All the records that follow need to be reproduced exactly. Omit the images.

......

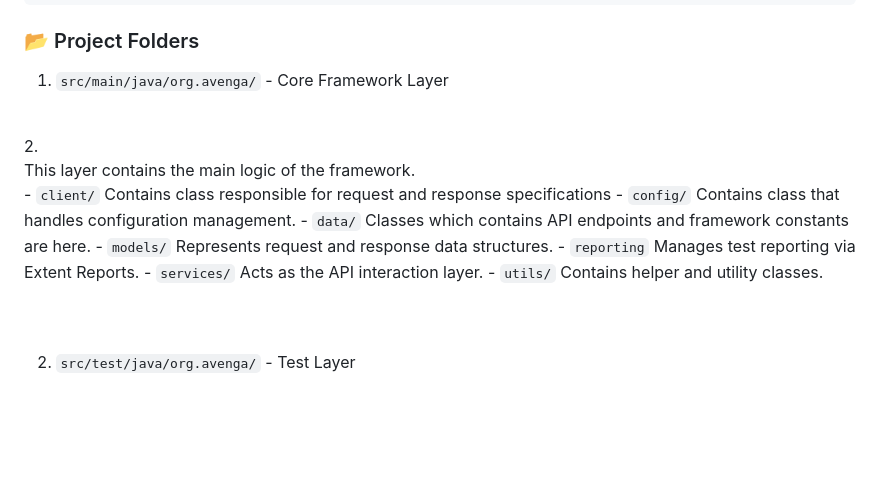
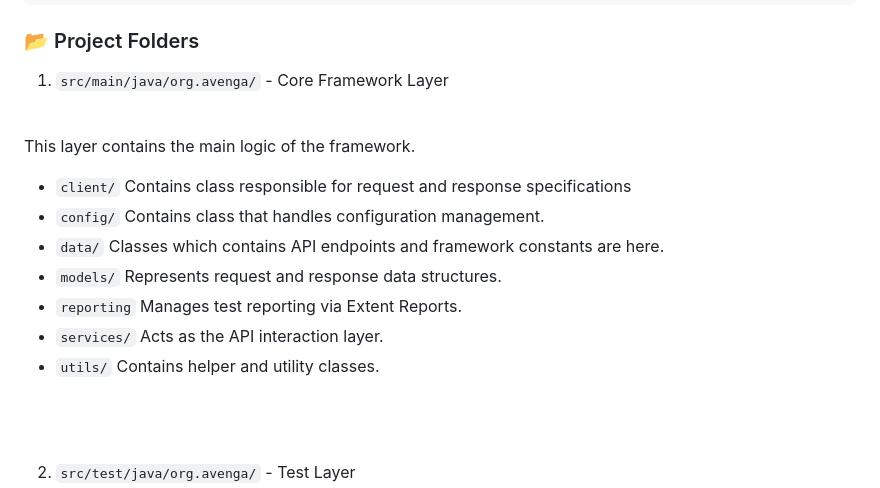
Before and after one commit to sandboxautomation1/Avenga_API_Framework, a Markdown page: README.md, the part around the change. Drawn GitHub-style; blank space fills up the shorter version.

Commit message:
no message

```diff
--- a/README.md
+++ b/README.md
@@ -78,7 +78,7 @@
 
 1. <code>src/main/java/org.avenga/</code> - Core Framework Layer
 <br>
-2. <p>
+
 This layer contains the main logic of the framework.
 <br>
    - <code>client/</code> Contains class responsible for request and response specifications
@@ -88,7 +88,7 @@ This layer contains the main logic of the framework.
    - <code>reporting</code> Manages test reporting via Extent Reports.
    - <code>services/</code> Acts as the API interaction layer.
    - <code>utils/</code> Contains helper and utility classes.
-</p>
+
 <br><br>
 
 2. <code>src/test/java/org.avenga/</code> - Test Layer
```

......

## Completed task
Before and after one commit to sandboxautomation1/Avenga_API_Framework, a Markdown page: README.md, the part around the change. Drawn GitHub-style; blank space fills up the shorter version.

Commit message:
no message

```diff
--- a/README.md
+++ b/README.md
@@ -78,7 +78,7 @@
 
 1. <code>src/main/java/org.avenga/</code> - Core Framework Layer
 <br>
-2. <p>
+
 This layer contains the main logic of the framework.
 <br>
    - <code>client/</code> Contains class responsible for request and response specifications
@@ -88,7 +88,7 @@ This layer contains the main logic of the framework.
    - <code>reporting</code> Manages test reporting via Extent Reports.
    - <code>services/</code> Acts as the API interaction layer.
    - <code>utils/</code> Contains helper and utility classes.
-</p>
+
 <br><br>
 
 2. <code>src/test/java/org.avenga/</code> - Test Layer
```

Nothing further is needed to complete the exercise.